They learned damaging new information, about another witness who reportedly overheard a telephone conversation in which President Trump pressed to find out if the Ukrainians had committed to investigating his top political rival.

They learned they are still served by people of integrity who are committed to advancing the national interest. The day’s two witnesses, George Kent and William Taylor, both deeply experienced diplomats, provided precise, scrupulously nonpartisan and damning testimony about the effort at the center of the inquiry: the secretive shakedown of Ukraine by Mr. Trump and his associates, for the president’s political gain.
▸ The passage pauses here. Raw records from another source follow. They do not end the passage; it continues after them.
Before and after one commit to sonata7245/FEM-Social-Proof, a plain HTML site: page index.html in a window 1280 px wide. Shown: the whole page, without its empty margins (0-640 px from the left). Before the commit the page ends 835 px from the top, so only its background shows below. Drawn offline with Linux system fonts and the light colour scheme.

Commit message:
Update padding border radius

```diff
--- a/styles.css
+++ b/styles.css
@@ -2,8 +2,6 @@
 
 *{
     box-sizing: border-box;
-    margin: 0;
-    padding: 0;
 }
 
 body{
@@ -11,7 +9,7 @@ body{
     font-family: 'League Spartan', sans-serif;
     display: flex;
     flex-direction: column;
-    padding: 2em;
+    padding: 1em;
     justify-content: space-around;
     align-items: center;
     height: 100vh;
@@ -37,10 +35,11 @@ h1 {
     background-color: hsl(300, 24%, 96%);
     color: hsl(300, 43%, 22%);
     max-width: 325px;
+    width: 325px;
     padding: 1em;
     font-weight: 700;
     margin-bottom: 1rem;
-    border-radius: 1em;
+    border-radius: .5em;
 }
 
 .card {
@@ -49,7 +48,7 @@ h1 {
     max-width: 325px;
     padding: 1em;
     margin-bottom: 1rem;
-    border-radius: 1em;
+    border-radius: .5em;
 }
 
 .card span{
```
And those Americans who tuned in also learned that the Republicans on the House Intelligence Committee have set themselves a degrading task. Rather than engage the facts about Mr. Trump’s Ukrainian escapade, they are twisting them and eliding them and inventing new ones they’d prefer. They spent most of Wednesday stuffing straw men and then ostentatiously knocking them down.”
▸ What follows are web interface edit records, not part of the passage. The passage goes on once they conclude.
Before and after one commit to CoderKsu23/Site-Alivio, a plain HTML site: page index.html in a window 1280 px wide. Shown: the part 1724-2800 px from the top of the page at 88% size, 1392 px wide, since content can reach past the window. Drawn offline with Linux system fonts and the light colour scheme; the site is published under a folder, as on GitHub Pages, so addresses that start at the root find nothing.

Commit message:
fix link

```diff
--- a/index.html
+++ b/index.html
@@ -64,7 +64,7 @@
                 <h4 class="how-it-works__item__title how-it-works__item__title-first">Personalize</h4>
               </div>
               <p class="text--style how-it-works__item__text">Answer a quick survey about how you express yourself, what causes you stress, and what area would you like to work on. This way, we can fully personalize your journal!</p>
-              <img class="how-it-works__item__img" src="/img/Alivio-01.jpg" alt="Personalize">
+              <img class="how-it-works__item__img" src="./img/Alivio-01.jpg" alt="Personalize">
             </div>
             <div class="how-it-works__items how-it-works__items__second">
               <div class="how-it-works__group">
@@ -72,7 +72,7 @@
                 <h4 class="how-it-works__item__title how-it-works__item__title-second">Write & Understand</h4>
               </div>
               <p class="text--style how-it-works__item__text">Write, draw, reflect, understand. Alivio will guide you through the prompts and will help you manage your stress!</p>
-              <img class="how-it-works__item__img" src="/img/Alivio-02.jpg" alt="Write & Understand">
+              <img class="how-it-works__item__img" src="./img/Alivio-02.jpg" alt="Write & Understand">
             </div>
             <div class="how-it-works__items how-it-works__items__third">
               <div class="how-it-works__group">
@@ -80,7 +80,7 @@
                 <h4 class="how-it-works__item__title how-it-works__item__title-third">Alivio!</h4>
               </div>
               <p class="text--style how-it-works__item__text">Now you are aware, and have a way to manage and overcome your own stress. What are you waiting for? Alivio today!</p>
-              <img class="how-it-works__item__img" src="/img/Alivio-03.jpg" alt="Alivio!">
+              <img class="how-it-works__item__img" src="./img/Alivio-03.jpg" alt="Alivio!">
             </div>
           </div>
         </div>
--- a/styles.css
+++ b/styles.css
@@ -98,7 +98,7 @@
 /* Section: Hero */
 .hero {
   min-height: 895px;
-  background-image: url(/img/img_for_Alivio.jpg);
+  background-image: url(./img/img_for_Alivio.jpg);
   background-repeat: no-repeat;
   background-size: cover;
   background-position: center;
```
David Lindsay:  This editorial is an excellent summary of what I watched most of.

Here is one of many good comments I endorsed:

The History Prof
New York

I came of age politically in 1972 by watching the Watergate impeachment hearings. I was 14 years old, and in my naivite, I believed what all the pundits said after Nixon’s resignation: “the Constitution works!” Although teens of the era were taught to distrust older Americans, we had watched in awe as Sam Ervin, John Sirica, and Peter Rodino led the effort to defend the rule of law. And we were grateful to the three senior Republicans–Sen. Barry Goldwater, House Minority Leader John Rhodes, and Senate Minority Leader Hugh Scott, for meeting with Nixon to advise him to resign, which he did the following day. I think the idealism which Watergate instilled in me led me into teaching. For 35 years I have taught my students about constitutionalism and the rule of law, and the Anglo-American tradition that no person–neither a king nor a president–is above the law. But where now are the Goldwaters and the Scotts, the men who put their loyalty to the Constitution above their loyalty to the Republican Party? I have watched in dismay during the past month as the Republicans have attacked the decent, heroic Americans who have come before the Judiciary Committee to testify: Bill Taylor, Fiona Hill, Lt. Col. Vindman, Marie Yovanovitch, George Kent, etc. Why do the Republicans besmirch their reputations? Because unlike the “Never Trumpers,” who upheld their own conservative values, the Republicans in Congress are “Trumpers-at-any-Price.” History will judge them very harshly.

10 Replies785 Recommended